zakinit isizea, isizek
"zak" means a or k rate patching, (i rate too), with a z at the start of the names of the ugens. This is a fudge to do the work until arrays are implemented. The zak system uses one area of memory as a global i or k rate patching area, and another for audio rate patching.
isizea - The number of audio rate "locations" for a rate patching. Each "location" is actually an array which is ksmps long.
isizek - The number of locations we want to reserve for floats in the zk space. These can be written and read at i and k rates.
These are establised by a ugen which must be called once only:
zakinit 10 30
reserves memory for locations 0 to 30 of zk space and for locations 0 to 10 of a rate za space. With ksmps = 8, this would take 31 floats for zk and 80 floats for za space. At least one location is always allocated for both za and zk spaces. There is nothing wrong with having za and zk ranges thousands or tens of thousands, but most pieces probably only need a few dozen to patch their signals around. These patching locations can be referred to by number with the following ugens.
The easiest way to run zakinit just once is to put it outside any instrument definition. Typically this would be at the start of the orchestra file, with the sr etc. definitions. All code outside the instrument definitions is treated as instrument one and is given an init run at time = 0.
Known bugs in zak system
When using the mix function of zkwm or zawm, care must be taken that the variables mixed to are zeroed at the end (or start) of each k cycle. The same applies to any variables to which signals are mixed. If you keep adding signals to them, their values can drift to astronomical figures - which is probably not what you want.
My intention is to have certain ranges of za and zk variables used for mixing - I use zkcl and zacl in the last instrument to clear those ranges.
Why arrays or "zak" are important for some applications
A major theme of my approach to making music is to set up processes and let them interact and be affected by random occurrences. This can be expensive in analog hardware - but a load of fun too.
Setting up a garden of interacting processes and then tweaking them to whatever state of control or chaos I like is my idea of fun! Lets say I want to set up a musical cellular automata - with 100 similar cells.
Each one produces sound and has various internal states stored as i, k or a rate variables. The behaviour of each cell is at least partially dependant on that of its neighbours. Typically, each cell would make some of its own internal state - including sound output - readable by its neigbours or other things.

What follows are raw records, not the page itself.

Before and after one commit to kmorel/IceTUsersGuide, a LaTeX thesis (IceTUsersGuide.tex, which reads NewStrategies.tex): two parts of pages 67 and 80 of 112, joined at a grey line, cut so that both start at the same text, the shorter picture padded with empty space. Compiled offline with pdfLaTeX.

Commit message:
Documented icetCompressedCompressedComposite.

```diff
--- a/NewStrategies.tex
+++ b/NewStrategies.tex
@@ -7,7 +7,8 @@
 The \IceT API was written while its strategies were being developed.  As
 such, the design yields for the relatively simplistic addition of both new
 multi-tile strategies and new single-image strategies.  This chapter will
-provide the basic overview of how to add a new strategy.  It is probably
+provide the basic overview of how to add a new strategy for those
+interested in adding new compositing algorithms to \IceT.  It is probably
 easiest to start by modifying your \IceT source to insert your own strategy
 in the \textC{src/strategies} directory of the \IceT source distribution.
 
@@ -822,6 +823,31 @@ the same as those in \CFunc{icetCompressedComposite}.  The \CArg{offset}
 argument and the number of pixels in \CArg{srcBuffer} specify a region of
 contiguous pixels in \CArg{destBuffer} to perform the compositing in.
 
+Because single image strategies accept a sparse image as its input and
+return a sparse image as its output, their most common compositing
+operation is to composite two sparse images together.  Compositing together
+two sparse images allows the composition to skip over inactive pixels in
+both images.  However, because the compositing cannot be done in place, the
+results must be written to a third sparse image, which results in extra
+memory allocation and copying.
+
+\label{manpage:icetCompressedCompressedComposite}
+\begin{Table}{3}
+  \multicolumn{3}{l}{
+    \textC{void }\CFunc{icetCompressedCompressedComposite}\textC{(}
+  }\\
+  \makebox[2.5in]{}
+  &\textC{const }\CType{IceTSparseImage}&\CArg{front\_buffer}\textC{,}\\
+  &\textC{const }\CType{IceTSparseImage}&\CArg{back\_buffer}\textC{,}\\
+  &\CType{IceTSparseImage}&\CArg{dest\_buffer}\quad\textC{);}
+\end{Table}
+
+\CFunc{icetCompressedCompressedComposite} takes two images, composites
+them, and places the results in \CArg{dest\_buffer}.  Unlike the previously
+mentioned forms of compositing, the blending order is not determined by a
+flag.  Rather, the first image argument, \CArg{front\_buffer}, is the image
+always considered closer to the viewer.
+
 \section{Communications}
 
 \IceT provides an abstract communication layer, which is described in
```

There could be a global matron function who tries to control the cells' level of friskiness if they individually or collectively incur her wrath by becoming too obstreperous.

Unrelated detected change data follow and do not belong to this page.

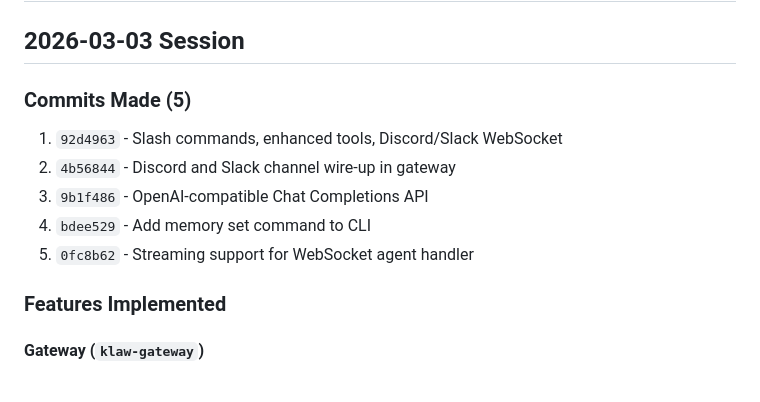
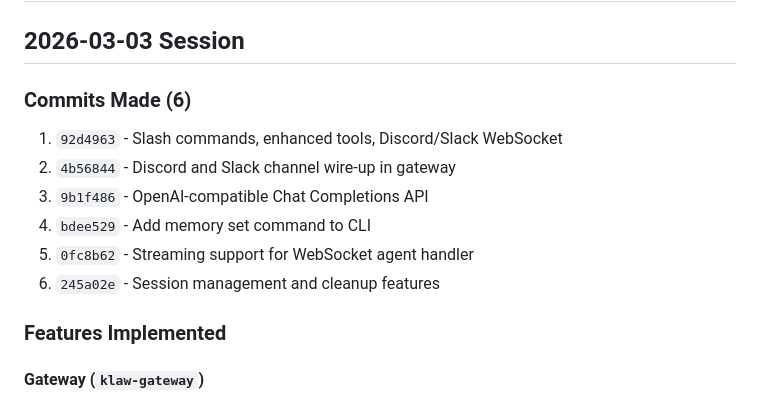
Before and after one commit to kulharir7/klaw, a Markdown page: PROGRESS.md, the part around the change. Rendered like a GitHub page.

Commit message:
docs: Update PROGRESS.md with session management features

```diff
--- a/PROGRESS.md
+++ b/PROGRESS.md
@@ -2,12 +2,13 @@
 
 ## 2026-03-03 Session
 
-### Commits Made (5)
+### Commits Made (6)
 1. `92d4963` - Slash commands, enhanced tools, Discord/Slack WebSocket
 2. `4b56844` - Discord and Slack channel wire-up in gateway
 3. `9b1f486` - OpenAI-compatible Chat Completions API
 4. `bdee529` - Add memory set command to CLI
 5. `0fc8b62` - Streaming support for WebSocket agent handler
+6. `245a02e` - Session management and cleanup features
 
 ### Features Implemented
 
```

So I have a 10 x 10 array of cells, and their internal state is made available as global variables - with different names for the same variable in different cells. This could be done with 100 carefully written instruments, but life is too short.
The only alternative is to use one instrument and have each instance
decide where its interal states are written to for others to read. It should
decide which of the 99 other instances it will read the states of. The
ideal way is if we could write global variables as:
gahuey[p7] = afoo * abar or gahuey[kdest] = afoo * abar
In either case, one element of an array huey of a rate variables is
written. (Actually each variable is an array of ksmps floats.) Likewise
we want to be able to write these array specifications in the right hand
gaduey[kdest] = huey[ksource] * (ablah + p4)
So that is the first thing about arrays - make them easy and direct
to use with i or k rate indexing. Secondly, make them multidimensional:
galouey[4, 10] Is a 2D array of global audio rate variables.
gkblah[2, 4, 10] Is a 3D array of global k rate variables.
Thirdly, we want them to be either global or local to the instance of the instrument. This is quite a tall order, since the core of Csound is not perfect and is largely devoid of comments. Such facilities are obviously beyond what Csound was originally conceived to do, but now that CPUs are so much faster, many people will be writing more sophisticated programs.
In principle, the global aspect of arrays can be acheived with the zak system, but it is trickier. zak ugens do not go on the left or right of equations, they have their own line. They must write to normal variables and be fed by normal variables. Arrays, and multi dimensional arrays can all be done with offsets and multiplications to arrive at the final number of the location in za or zk space - but it this involves bulky, hard do debug and understand .orc code, and there is no prospect for building mnemonic names into the way these variables are accessed.
I intend to do some cellular automatata or use multiple reverb and sound source instruments with varying delay times between them, all mixed with my binaural model - with the instruments, reverb points (and hence their connecting time delays) potentially moving around.